High rises in Williamsburg.

Alex Proimos

High rises in Williamsburg.

Facing a rebellion by community boards across the city against zoning proposals that are crucial to the administration’s affordable housing plan, Mayor de Blasio’s housing chief last week argued that—contrary to conventional wisdom—gentrification does not displace low-income New Yorkers.

“Most of the more recent and more rigorous studies of gentrification find that, actually, poor residents and poor households—especially renters—do not move out of gentrifying neighborhoods at unusually high rates,” Commissioner of Housing Preservation and Development Vicki Been said in a speech at the New York Law School.

Noting that low-income families typically have a high rate of housing instability even without gentrification, Been added: “Most of the research show that renters move away no more often and in many cases less often in gentrifying than in less gentrifying neighborhoods.”

Been based that claim on at least five articles published over the past 11 years.

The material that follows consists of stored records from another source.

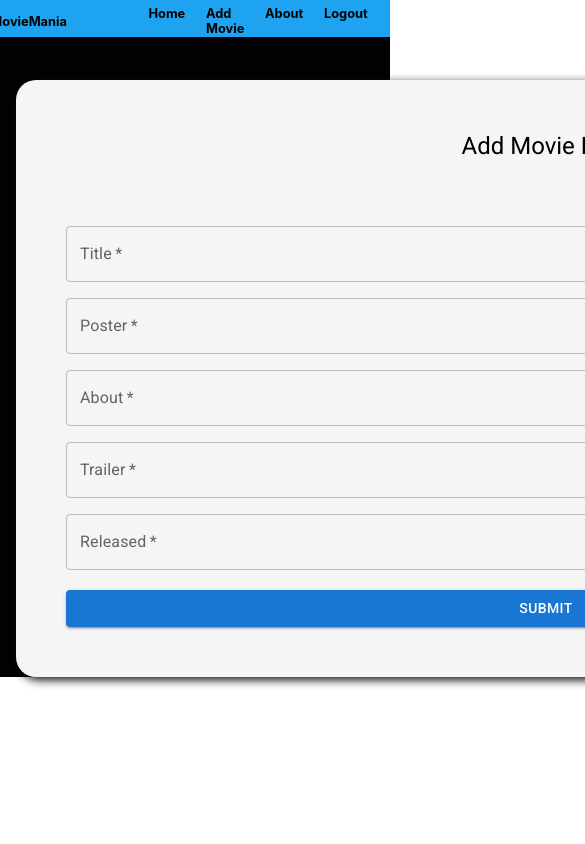
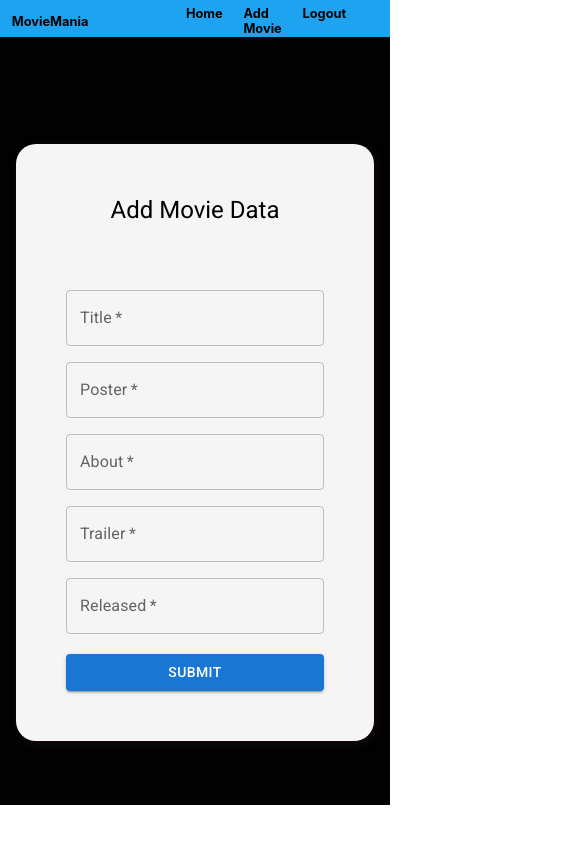
Before and after one commit to Kavinkumar1998/Passwordresetflow, a React (Create React App) app: page /Addmovie in a window 390 px wide. Shown: the top 844 px of the page, 585 px wide, since content can reach past the window. Built offline with nearby package versions, Linux system fonts and the light colour scheme.

Commit message:
changes added

```diff
--- a/src/App.js
+++ b/src/App.js
@@ -8,6 +8,7 @@
 import { Movie} from './Components/Home/Home.js';
 import Movieabout from './Components/Movieabout/Movieabout';
 import { Addmovie } from './Components/Addmovie/Addmovie';
+
 function App() {
   return (
     <div className="App">
@@ -44,7 +45,6 @@
       </Route>
 
 
-
       {/* <Route path="/**">
      <Nopage/>
       </Route> */}
--- a/src/Components/Addmovie/Addmovie.css
+++ b/src/Components/Addmovie/Addmovie.css
@@ -1,11 +1,14 @@
 .addmov{
-   background-color: rgb(2, 2, 2);
+
+    background-color: rgb(2, 2, 2);
+}
+.cont{
+    padding:4rem;
+    align-content: center;
 
 }
-.cont{
-    align-content: center;
-    background-color: rgb(2, 2, 2);
-}
-.main-box-add{
+
+@media screen and (max-width: 480px) {
+
 
 }
--- a/src/Components/Addmovie/Addmovie.js
+++ b/src/Components/Addmovie/Addmovie.js
@@ -52,7 +52,7 @@
     <div className='addmov'>
         <Navbar/>
         <Container component="main"  className='cont'  >
-        <Box className="main-box" sx={{width:"60rem"}}  >
+        <Box className="main-box" sx={{width:"60rem","@media (max-width: 480px)": {width:"auto"}}}  >
           <Typography   component="h1" variant="h5"> Add Movie Data  </Typography>
            <Box component="form" noValidate onSubmit={handleSubmit} sx={{ mt: 6 }}>
             <Grid container spacing={2}>
--- a/src/Components/Home/Home.css
+++ b/src/Components/Home/Home.css
@@ -42,3 +42,26 @@
      transform:scale(1.2)
 
  }
+
+ @media screen and (max-width: 480px) {
+
+
+    .row{
+
+        display:grid;
+        grid-template-columns: repeat(auto-fill, minmax(150px, 2fr));
+        gap:1rem;
+
+    }
+
+    .image{
+        margin-top:2rem;
+        padding:1rem;
+ height:200px;
+ width:150px;
+
+
+        }
+
+
+ }
--- a/src/Components/Navbar/Navbar.css
+++ b/src/Components/Navbar/Navbar.css
@@ -24,7 +24,7 @@
 }
 .navbar-right{
     display:flex;
-    flex:1.5;
+    flex:1;
     align-items: center;
     justify-content:flex-end;
     font-weight: 400;
@@ -58,7 +58,7 @@
         position: fixed;
         display : flex;
         top: 0;
-        gap:5rem;
+        gap:6rem;
         bottom: 0;
         padding: 0;
         padding-top: 5px;
@@ -77,7 +77,7 @@
     }
     .navbar-right{
         display:flex;
-        flex:1;
+        flex:2;
         align-items: center;
         justify-content:flex-end;
         font-weight: 400;
--- a/src/Components/Navbar/Navbar.js
+++ b/src/Components/Navbar/Navbar.js
@@ -23,7 +23,6 @@
         <ul style={{listStyleType:"none"}}>
         <Link  to="/Home">   <li>Home</li> </Link>
         <Link  to="/AddMovie"> <li>Add Movie</li></Link>
-           <Link  to="/About"> <li>About</li></Link>
            <li  onClick={()=>logout()}>Logout</li>
 
         </ul>
```
Also changed, not shown: src/Components/About/About.js (deleted, +0 -11 lines), src/Components/About/About.css (deleted).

The first, a 2004 paper by Lance Freeman and Frank Braconi, looked at gentrification in New York City from 1991 to 1999, focusing on Chelsea, Harlem, the Lower East Side, Morningside Heights, Fort Greene, park Slope and Williamsburg. Each of those neighborhoods had a higher proportion of white people, higher average rents, higher average incomes and higher educational attainment at the end of the study period. Compared to other neighborhoods of the city, however, low-income people in those gentrifying areas were 19 percent less likely to move. In 2005, Freeman wrote about the topic again, using national data. This time, he didn’t find lower mobility in gentrifying areas: Instead, he found a modest increase in displacement in those neighborhoods, but it wasn’t any higher for poor people.

A 2010 paper by Ingrid Gould Ellen and Katherine M. O’Regan, two researchers at the Furman Center, which Been led at the time, produced perhaps the most sanguine results:

… [T]he picture our analyses paint of gentrification is one in which original residents are much less harmed than is typically assumed. They do not appear to be displaced in the course of change; they experience modest gains in income during the process, and they are more satisfied with this neighborhoods in the wake of the change.

That paper, which used Census data and examined neighborhood changes in the 1990s, also found no evidence that neighborhoods that experienced a gain in income relative to the metro area as a whole saw an increase in the percentage of residents who were white. “Of course, each of these findings is based on averages; some individual neighborhoods naturally followed a different course,” the researchers noted.

Indeed, these empirical studies clash directly with what seems to the naked eye to be true in some of those very neighborhoods Freeman and Braconi examined 11 years ago. How is it those communities have changed so visibly if the evidence suggests the process at play there does not typically uproot poor people?

In his 2005 work, Freeman makes an important point: What was significant in the data he studied was not so much who was or wasn’t being driven out of gentrifying neighborhoods but who was coming in: people more likely to be white and with higher incomes than the original residents. Other research indicates that, as one might expect, poor people are less able to move into gentrifying areas than other neighborhoods. And a study of gentrification in England and Wales by Freeman, Adele Cassola and Tiacheng Cai that was published this year noted that low-income households have much higher turnover rates than other households.

Put it all together, and you’ve got this: Gentrification might not drive poor people out of neighborhoods, but gentrifying neighborhoods are where there’s a greater risk that when low-income households leave their apartments those spots will be taken up by wealthier people. In other words, the issue isn’t displacement of the poor, but replacement.

That’s important. Population movement isn’t the only thing that bothers people about gentrification. A change in the feel of the neighborhood is often at the heart of the anxiety that accompanies development: beloved businesses close, the culture of a neighborhood shifts. Ethnic succession has always been a fact of life in New York City’s neighborhoods but when the change happens suddenly it’s rarely welcome. Resistance to such a shift can, at times, be ugly—think of the bigotry that greeted black families moving into white neighborhoods in the 1960s—but the sentiment can also be perfectly understandable, especially when the change is seen as the result of deliberate city policy, not the city’s organic evolution.

What’s more, the impact of gentrification is about more than who comes, who leaves and who stays but what kind of life each group enjoys. Some of the research cited by HPD indicates that low-income people in gentrifying neighborhoods generally believe their quality of life has improved and see modest growth in their own incomes. But a low-income person who remains in a gentrifying neighborhood is likely to face higher rents and higher prices at the grocery store.

And what of those who leave? A 2015 study of gentrification in Philadelphia found that when more vulnerable residents depart gentrifying neighborhoods, “they are more likely to move to lower-income neighborhoods and neighborhoods with lower values on quality- of-life indicators.” Specifically, people with low credit scores “are more likely to move to neighborhoods closer to their origin neighborhoods and neighborhoods with lower income, worse economic conditions, higher crime rates, and lower-performing public schools.”